> --- In firstname.lastname@example.org, "Steve Mills" <millsteven@> wrote:
> > Does anyone know what liability the grading firms have for authenticating
> > obviously altered coins? I'm not talking about misdiagnosis or
> > misattribution, but cases like the one in point which are unequivocally
> > wrong and caused the purchaser to lose money by relying on the grading
> > company's implicit (actually explicit I guess) certification of
> > authenticity.
> > From: email@example.com
> > [mailto:firstname.lastname@example.org] On Behalf Of Mike
> > Diamond
> > Sent: Sunday, April 07, 2013 7:48 AM
> > To: email@example.com
> > Subject: [Error Coin Information Exchange] Re: Retracting favorable opinion
> > of a coin'...
> > Such egregious mistakes no longer surprise me. What was the collector's
> > reaction?
> > --- In firstname.lastname@example.org
> > <mailto:errorcoininformationexchange%40yahoogroups.com> , innff@ wrote:
> > >
> > > A coin laugh for the day. We had a chance to examine a slabbed NGC 1999(P)
> > > Lincoln cent with wide AM and rotated die at the CFCC coin show. That was
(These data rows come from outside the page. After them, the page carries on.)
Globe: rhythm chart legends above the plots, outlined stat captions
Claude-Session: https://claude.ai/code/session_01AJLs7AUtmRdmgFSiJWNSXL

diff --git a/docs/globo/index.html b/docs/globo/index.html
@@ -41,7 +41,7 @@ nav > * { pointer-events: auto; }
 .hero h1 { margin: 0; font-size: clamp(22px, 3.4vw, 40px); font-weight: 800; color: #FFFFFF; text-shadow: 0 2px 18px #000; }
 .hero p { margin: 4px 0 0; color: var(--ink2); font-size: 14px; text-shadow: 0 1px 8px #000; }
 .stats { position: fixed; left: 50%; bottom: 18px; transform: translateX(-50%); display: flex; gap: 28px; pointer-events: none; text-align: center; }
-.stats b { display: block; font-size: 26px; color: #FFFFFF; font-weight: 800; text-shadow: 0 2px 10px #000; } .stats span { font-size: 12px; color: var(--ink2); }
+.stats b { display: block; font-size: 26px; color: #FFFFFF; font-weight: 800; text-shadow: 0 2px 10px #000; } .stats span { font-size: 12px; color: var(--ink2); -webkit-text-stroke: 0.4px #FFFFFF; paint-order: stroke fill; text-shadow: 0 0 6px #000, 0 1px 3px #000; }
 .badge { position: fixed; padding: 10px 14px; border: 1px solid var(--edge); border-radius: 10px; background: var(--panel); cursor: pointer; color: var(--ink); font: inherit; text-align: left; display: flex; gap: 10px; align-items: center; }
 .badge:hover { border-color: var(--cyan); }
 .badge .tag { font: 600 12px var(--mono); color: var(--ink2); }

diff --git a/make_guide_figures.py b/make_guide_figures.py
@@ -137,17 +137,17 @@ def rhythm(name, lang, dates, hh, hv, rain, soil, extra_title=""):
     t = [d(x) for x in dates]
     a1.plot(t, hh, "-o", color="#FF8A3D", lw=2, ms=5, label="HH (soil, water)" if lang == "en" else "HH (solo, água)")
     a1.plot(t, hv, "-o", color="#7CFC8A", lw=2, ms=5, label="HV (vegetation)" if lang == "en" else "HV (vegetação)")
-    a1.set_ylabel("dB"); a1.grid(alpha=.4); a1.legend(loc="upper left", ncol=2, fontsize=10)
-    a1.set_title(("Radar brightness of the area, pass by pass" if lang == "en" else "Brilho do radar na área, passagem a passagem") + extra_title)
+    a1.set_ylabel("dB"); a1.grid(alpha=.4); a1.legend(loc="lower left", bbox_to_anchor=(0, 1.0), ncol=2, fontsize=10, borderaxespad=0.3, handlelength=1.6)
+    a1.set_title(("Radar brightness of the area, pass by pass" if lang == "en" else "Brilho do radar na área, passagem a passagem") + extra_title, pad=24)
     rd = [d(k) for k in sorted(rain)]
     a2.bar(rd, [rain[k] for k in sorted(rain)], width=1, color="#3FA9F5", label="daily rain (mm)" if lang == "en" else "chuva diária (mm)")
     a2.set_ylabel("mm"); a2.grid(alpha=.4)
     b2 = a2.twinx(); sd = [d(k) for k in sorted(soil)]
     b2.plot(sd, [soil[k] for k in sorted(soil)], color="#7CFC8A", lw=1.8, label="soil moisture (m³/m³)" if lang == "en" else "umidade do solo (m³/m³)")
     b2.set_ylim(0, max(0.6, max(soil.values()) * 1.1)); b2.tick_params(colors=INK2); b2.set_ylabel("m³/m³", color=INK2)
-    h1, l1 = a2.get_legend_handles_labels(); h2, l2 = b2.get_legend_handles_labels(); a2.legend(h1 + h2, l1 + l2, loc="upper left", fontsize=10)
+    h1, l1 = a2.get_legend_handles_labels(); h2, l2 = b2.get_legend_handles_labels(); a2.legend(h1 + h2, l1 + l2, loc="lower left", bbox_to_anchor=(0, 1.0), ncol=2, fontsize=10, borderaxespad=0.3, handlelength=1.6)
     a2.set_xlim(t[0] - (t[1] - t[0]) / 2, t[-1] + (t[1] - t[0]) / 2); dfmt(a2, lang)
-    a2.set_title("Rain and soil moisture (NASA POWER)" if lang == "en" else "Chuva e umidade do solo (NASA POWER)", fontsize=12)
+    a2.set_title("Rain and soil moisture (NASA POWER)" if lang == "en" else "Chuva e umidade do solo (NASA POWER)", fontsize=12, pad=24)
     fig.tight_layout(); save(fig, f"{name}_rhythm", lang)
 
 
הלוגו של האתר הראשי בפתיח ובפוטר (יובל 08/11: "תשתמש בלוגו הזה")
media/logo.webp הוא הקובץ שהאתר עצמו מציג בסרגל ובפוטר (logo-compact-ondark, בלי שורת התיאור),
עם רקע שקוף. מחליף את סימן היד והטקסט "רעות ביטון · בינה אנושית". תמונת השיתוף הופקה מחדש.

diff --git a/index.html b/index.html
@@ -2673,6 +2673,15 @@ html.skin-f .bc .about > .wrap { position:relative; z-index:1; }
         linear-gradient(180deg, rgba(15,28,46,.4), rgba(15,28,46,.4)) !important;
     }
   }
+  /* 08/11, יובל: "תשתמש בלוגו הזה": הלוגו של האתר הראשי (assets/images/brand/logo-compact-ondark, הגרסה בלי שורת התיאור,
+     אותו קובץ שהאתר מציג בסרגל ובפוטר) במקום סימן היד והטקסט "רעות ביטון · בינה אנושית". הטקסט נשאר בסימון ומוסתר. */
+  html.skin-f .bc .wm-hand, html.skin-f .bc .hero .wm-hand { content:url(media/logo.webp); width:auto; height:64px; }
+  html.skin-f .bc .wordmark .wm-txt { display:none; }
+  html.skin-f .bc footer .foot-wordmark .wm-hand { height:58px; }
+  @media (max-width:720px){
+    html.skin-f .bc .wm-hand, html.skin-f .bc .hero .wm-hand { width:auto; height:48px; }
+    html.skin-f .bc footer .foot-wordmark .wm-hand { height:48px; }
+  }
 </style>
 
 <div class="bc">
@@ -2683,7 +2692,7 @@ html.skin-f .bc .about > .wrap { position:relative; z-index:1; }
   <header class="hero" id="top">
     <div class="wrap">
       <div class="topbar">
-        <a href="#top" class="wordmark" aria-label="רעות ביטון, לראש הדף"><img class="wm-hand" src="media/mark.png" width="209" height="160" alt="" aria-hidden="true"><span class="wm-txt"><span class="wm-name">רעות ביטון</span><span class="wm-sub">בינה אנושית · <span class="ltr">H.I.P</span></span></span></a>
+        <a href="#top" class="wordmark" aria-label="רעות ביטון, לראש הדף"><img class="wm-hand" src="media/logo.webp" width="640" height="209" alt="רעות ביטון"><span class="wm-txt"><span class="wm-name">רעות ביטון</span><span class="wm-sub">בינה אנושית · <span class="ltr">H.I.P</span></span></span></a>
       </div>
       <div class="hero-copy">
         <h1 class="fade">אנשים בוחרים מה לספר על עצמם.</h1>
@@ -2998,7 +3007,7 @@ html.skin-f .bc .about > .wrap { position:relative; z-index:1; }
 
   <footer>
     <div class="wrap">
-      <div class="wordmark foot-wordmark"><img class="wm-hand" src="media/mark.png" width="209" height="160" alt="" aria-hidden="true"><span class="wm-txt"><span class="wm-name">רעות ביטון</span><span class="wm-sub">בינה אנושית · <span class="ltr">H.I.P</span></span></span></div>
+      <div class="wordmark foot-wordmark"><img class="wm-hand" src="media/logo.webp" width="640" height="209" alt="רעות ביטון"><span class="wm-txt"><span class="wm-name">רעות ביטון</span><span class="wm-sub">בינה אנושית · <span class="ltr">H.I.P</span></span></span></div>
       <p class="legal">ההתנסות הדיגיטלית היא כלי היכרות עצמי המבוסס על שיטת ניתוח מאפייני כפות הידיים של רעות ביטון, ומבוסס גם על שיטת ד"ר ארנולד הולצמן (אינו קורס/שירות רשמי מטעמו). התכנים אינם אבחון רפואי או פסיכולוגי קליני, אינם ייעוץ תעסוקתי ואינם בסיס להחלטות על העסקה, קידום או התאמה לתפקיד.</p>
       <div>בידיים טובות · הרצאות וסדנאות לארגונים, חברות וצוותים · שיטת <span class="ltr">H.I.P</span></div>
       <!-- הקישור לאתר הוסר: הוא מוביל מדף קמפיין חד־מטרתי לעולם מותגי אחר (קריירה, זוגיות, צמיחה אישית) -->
> > > what the NGC label said. A casual examination showed it to be a
> > > "magician's" coin with a hallowed out obverse and fitted reverse. Another
> > TPG
> > > hilarious and obvious error.
- I saw the coin as well. It was so obvious . even a caveman could see it:-)
--- In email@example.com, innff@... wrote:
> A coin laugh for the day. We had a chance to examine a slabbed NGC 1999(P)
> Lincoln cent with wide AM and rotated die at the CFCC coin show. That was
> what the NGC label said. A causal examination showed it to be a
> "magician's" coin with a hallowed out obverse and fitted reverse. Another TPG
> hilarious and obvious error.
> In a message dated 4/6/2013 4:53:56 P.M. Eastern Daylight Time,
> mdia1@... writes:
> I occasionally need to confess a mistake in declaring an error to be
> authentic. Here's today's confession:
> It concerns a Polk dollar coin with a tiny incuse T on the edge derived
> from a corresponding peripheral obverse letter. Ken Potter declared it a
> genuine dropped letter impression. At the time I couldn't see how it could be a
> contact mark, as the tiny letters are too closely-spaced on the obverse
> face to permit an isolated impression to form. I couldn't think at the time
> how this could have been fabricated outside the Mint and I couldn't see any
> signs of post-strike alteration, so I went along with Potter's opinion.
> Since then I've come across isolated incuse letters clearly produced by
> cutting out a piece of a coin, mounting it on a post, and the then impressing
> it into another coin. And I've seen a few too many of these incuse
> "dropped fillings" on the edge of dollar coins to be comfortable with the
> As a result, I'm demoting this coin to the "uncertain authenticity"
> category. I no longer think it's possible to authenticate these isolated incuse
> letters that have been pressed into the soft copper core of dollar coins.